MD5 (14a6e24977ff6e7e8a8661aadfa1a1f3/obj-50-gen-0-dup-15082-b1f31dc205e46ae6fbdb5ee10c1ce7a6.flash) = b1f31dc205e46ae6fbdb5ee10c1ce7a6

The compressed Flash file with MD5 254b68d890b500bbe54902f5bf24cf32 was previously submitted to Virustotal:

SHA256: f9202a5cd9007c62a212a33809815fddd498c78f8ea667415a9cacbc7aed313c
File name: s.txt
Detection ratio: 12 / 42
Analysis date: 2012-08-21 09:22:42 UTC ( 6 months ago )

Now that the PDF is decrypted, we can keep working through it. Object 64 is a whopping 315K, that one we'll run through Cryptam since in seems to be an encrypted exe:

$ php cryptam.php 14a6e24977ff6e7e8a8661aadfa1a1f3/obj-64-gen-0-dup-37244-9a21e72e04a011b2a6b50b31b7978bfd.stream summary has_exe key
summary=94: string.This program cannot be run in DOS mode
27750: string.GetCommandLineA
27936: string.GetProcAddress
28544: string.EnterCriticalSection
27690: string.CloseHandle
27676: string.CreateFileA
27734: string.KERNEL32
20995: string.ExitProcess

There we can see a one byte XOR=0x12 exe is encoded in Object 64. The MZ header is incomplete, so the exe is not automatically extracted.

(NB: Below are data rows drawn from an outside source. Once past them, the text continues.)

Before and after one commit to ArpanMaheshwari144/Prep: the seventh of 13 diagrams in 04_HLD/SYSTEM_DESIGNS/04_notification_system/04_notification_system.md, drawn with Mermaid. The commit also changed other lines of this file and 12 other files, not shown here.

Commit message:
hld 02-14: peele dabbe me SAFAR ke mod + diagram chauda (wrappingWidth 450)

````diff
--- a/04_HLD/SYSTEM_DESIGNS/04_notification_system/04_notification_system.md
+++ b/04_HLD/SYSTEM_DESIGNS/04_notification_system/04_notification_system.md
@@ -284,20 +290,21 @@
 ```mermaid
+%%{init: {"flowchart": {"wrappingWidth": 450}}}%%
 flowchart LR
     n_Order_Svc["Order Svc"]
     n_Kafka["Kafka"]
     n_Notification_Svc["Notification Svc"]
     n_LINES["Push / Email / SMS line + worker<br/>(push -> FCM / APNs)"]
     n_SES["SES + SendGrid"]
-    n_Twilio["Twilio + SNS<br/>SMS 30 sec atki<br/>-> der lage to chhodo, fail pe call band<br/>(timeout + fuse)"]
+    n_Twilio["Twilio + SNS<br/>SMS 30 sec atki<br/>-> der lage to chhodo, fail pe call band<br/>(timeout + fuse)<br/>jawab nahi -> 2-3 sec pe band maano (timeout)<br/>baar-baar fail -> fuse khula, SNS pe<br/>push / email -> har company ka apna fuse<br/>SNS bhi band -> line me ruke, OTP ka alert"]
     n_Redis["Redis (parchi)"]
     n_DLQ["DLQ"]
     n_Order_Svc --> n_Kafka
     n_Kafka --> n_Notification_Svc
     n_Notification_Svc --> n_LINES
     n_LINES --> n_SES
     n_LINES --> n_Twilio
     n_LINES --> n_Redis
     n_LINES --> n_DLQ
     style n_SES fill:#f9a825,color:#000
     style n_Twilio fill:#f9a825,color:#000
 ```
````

We run the Cryptam multi tool to do this:

php cryptam_multi.php 14a6e24977ff6e7e8a8661aadfa1a1f3/obj-64-gen-0-dup-37244-9a21e72e04a011b2a6b50b31b7978bfd.stream -xor 12

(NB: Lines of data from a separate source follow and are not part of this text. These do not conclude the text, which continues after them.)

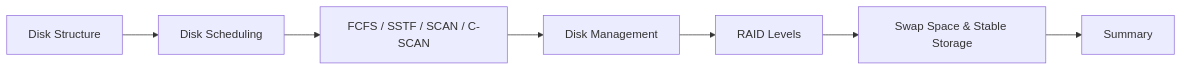
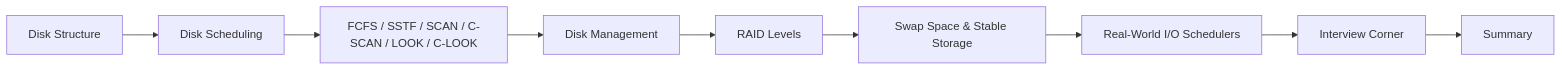
Before and after one commit to Raushan666java/ai-engineering-journey: the diagram in docs/courses/operating-systems/12-secondary-storage.md, drawn with Mermaid. The commit also changed other lines of this file and 17 other files, not shown here.

```diff
--- a/docs/courses/operating-systems/12-secondary-storage.md
+++ b/docs/courses/operating-systems/12-secondary-storage.md
@@ -29,9 +32,11 @@
 <div class="mermaid">
 flowchart LR
     A[Disk Structure] --> B[Disk Scheduling]
-    B --> C[FCFS / SSTF / SCAN / C-SCAN]
+    B --> C[FCFS / SSTF / SCAN / C-SCAN / LOOK / C-LOOK]
     C --> D[Disk Management]
     D --> E[RAID Levels]
     E --> F[Swap Space & Stable Storage]
-    F --> G[Summary]
+    F --> G[Real-World I/O Schedulers]
+    G --> H[Interview Corner]
+    H --> I[Summary]
 </div>
```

A quick strings shows a few interesting things:
AVG Firewall Asks for Confirmation

And a google search leads to the Contagio blog:
and the same domain as @9bplus found - itsec[.]eicp[.]net. These attackers previously targeted MacOS and PCs with themes related to Tibet independance.

That's all for now. 

Wednesday, February 13, 2013

New PDF Zero Day

We are currently investigating a new Adobe Zero Day which does bypass the Sandbox protections of Reader 11.0.1 as reported by FireEye. We anticipate a patch to be released very quickly.

We recommend avoiding opening any PDF received by email or from a website until Adobe releases more information.

PDFExaminer does detect the zero day PDF as suspicious due to the use of JavaScript obfuscation techniques used such as eval.